YOUR TASK:
Among these records, which lines include "baselineskip"? Copy them out.

DATA LISTING:
..........
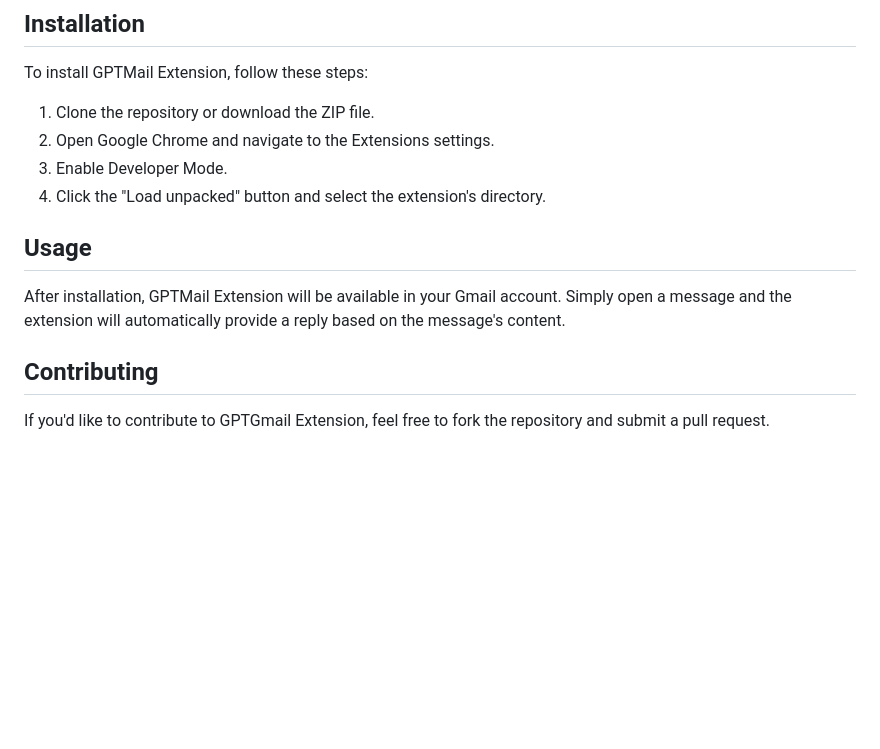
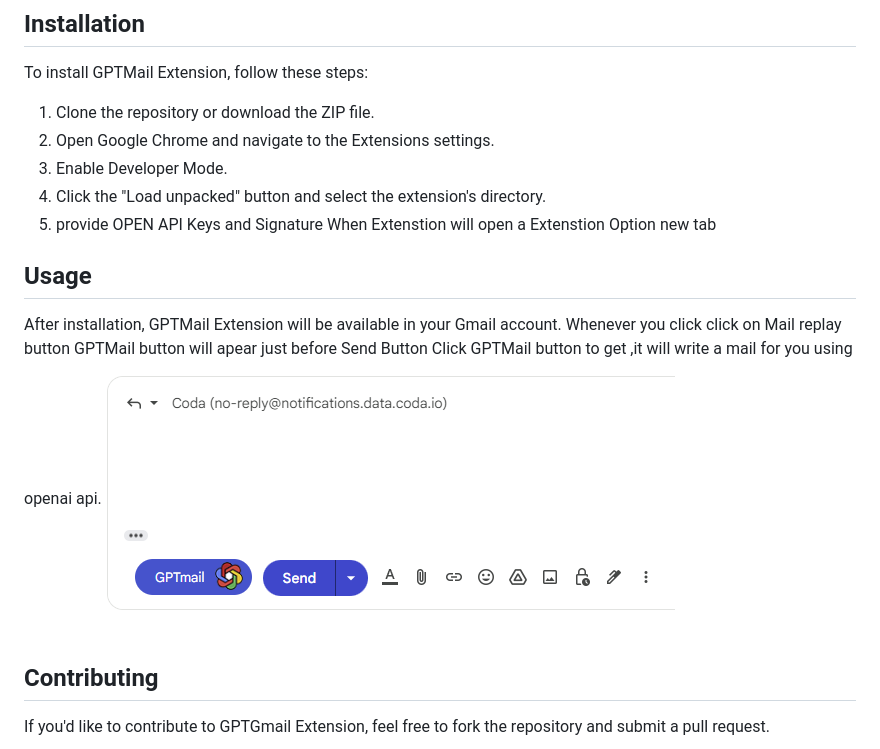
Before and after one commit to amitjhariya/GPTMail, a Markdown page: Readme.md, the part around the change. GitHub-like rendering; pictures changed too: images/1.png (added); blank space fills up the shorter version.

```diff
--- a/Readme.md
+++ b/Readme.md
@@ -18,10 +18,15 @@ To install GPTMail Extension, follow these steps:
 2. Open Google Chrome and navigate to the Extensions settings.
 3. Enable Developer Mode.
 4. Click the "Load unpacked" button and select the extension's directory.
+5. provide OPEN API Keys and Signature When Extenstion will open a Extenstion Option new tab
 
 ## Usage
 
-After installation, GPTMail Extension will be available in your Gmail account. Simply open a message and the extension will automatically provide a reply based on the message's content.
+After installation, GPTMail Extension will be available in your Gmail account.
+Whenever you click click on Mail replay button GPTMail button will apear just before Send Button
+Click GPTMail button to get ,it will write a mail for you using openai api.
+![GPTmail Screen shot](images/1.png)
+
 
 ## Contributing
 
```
..........
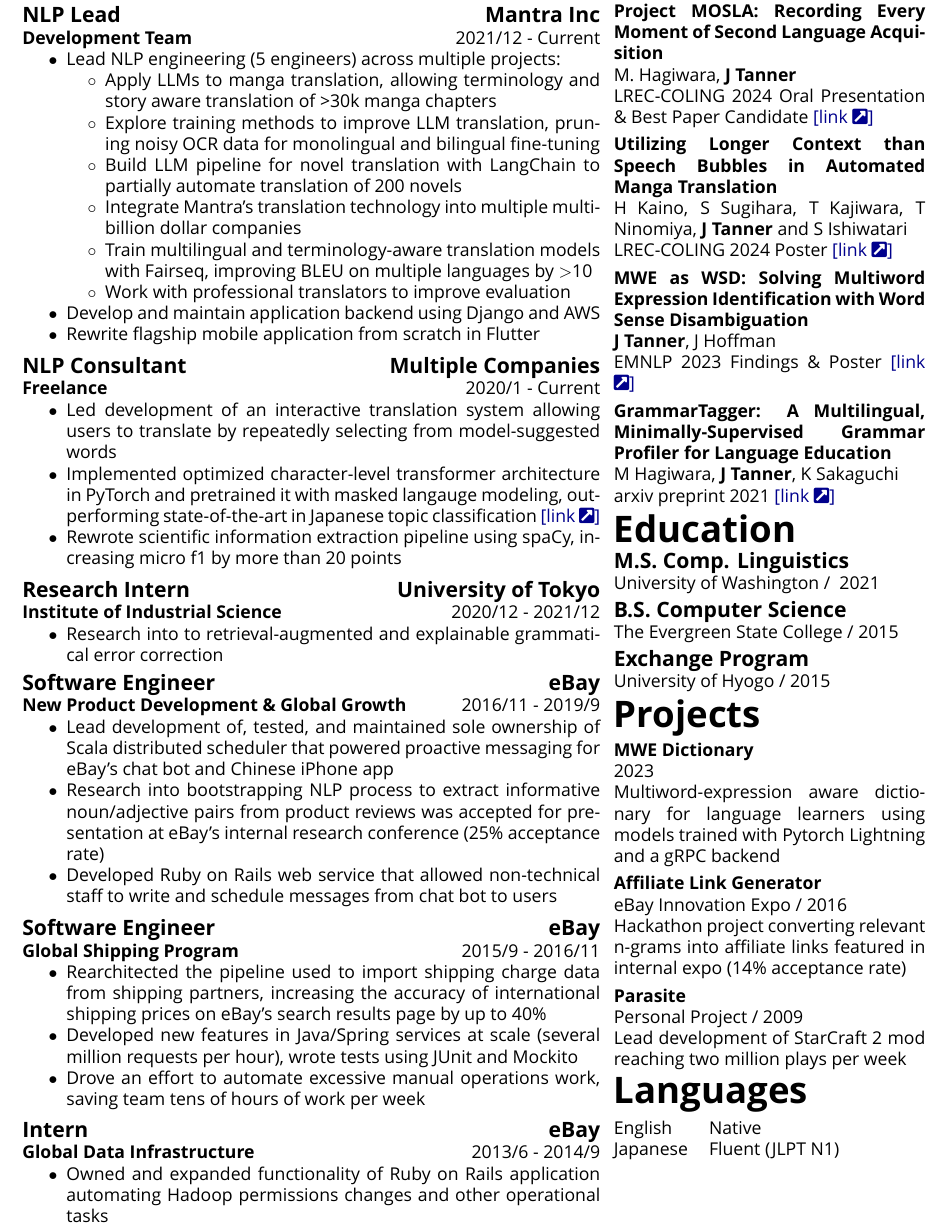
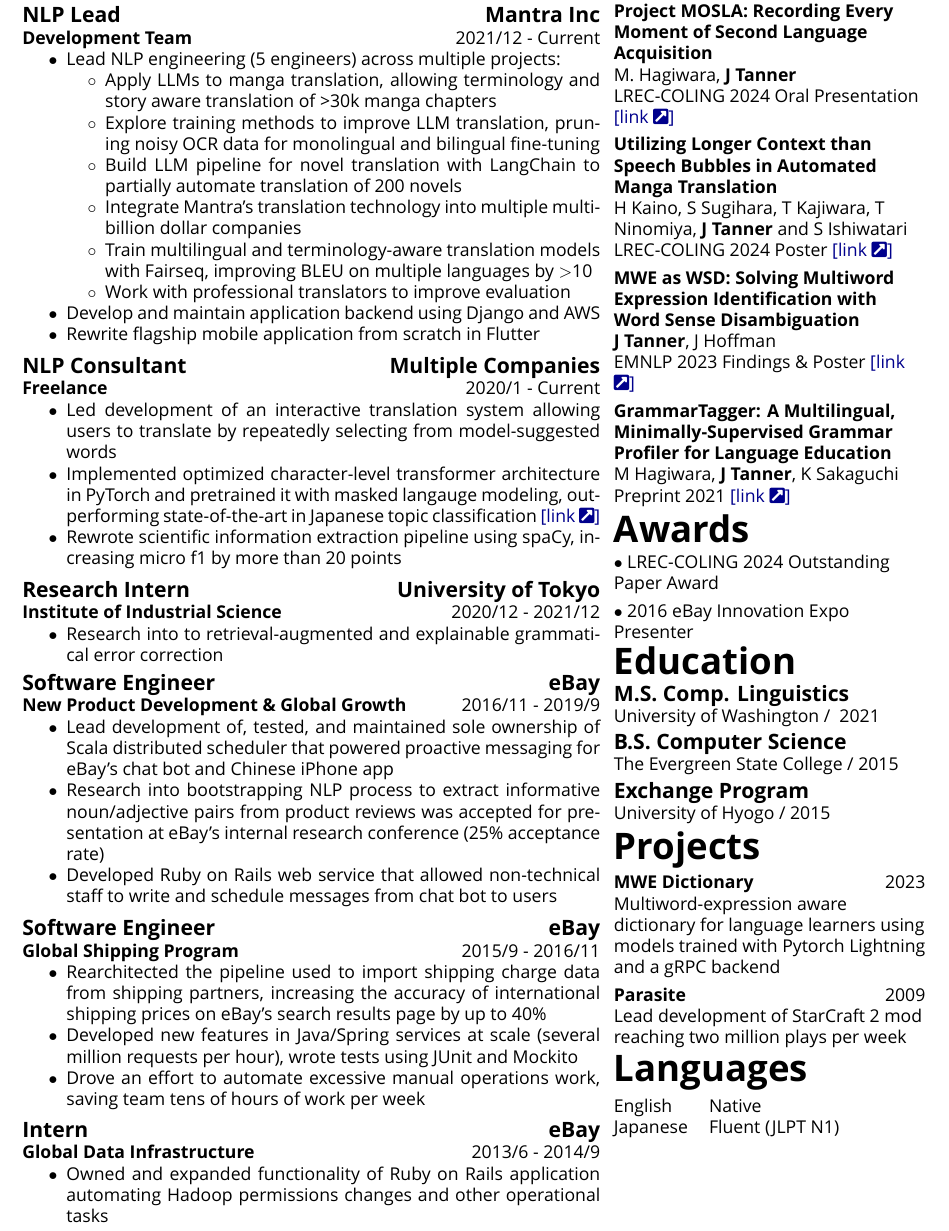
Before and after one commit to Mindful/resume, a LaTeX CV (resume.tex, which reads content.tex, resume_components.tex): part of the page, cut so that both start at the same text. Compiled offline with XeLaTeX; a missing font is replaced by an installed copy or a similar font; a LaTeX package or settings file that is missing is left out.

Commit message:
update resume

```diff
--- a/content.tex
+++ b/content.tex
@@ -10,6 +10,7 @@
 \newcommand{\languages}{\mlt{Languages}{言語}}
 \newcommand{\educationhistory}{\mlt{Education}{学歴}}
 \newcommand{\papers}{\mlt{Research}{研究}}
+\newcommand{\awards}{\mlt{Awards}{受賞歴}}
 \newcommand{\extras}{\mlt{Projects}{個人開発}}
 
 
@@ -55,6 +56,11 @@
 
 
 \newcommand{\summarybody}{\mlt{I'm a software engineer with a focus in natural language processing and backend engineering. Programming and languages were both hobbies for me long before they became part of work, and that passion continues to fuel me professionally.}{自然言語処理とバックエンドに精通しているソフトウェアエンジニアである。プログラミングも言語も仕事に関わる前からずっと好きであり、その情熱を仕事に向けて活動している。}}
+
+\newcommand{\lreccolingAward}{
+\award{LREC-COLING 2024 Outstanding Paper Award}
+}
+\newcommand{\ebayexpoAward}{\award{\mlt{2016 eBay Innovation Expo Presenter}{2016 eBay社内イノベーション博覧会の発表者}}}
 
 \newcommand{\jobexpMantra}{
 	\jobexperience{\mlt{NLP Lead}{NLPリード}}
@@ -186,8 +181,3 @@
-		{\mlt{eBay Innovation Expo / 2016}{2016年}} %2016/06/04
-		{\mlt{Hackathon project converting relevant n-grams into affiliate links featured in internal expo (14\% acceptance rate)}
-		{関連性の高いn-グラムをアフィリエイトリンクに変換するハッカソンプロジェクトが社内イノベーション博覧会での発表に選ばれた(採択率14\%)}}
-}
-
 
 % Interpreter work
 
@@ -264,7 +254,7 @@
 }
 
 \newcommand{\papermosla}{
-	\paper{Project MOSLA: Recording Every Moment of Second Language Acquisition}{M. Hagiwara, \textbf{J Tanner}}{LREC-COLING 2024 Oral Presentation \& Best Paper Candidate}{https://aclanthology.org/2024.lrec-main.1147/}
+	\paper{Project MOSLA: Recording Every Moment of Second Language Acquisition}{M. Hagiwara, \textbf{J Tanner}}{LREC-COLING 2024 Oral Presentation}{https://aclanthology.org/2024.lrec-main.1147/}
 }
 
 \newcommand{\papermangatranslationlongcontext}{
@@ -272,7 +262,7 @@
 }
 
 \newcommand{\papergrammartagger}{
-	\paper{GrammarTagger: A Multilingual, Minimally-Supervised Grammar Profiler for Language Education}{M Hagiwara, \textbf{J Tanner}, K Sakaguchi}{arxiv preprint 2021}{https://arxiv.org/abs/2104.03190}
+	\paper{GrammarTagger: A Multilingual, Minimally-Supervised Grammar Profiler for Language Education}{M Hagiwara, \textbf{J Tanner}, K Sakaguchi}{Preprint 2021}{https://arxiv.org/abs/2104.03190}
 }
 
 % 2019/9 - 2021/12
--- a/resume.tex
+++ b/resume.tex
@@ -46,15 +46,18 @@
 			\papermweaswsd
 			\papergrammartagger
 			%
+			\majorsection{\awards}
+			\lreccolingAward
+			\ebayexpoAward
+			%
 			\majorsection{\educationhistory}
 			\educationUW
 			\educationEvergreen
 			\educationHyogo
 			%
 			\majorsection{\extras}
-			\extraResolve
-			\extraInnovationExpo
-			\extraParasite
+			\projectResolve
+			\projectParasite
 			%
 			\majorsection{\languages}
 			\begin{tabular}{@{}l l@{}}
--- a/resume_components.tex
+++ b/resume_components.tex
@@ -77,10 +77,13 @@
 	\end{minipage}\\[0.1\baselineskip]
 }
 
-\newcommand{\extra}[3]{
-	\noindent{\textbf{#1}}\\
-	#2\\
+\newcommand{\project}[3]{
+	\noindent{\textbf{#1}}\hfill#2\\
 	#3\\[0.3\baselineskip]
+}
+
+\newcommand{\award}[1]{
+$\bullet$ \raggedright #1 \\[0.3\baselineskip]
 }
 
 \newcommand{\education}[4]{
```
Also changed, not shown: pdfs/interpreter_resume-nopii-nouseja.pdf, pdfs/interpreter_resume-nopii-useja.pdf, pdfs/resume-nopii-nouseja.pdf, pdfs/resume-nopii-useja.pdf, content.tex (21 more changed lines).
..........
WRITTEN SOLUTION:
 	\end{minipage}\\[0.1\baselineskip]
 	#3\\[0.3\baselineskip]
+$\bullet$ \raggedright #1 \\[0.3\baselineskip]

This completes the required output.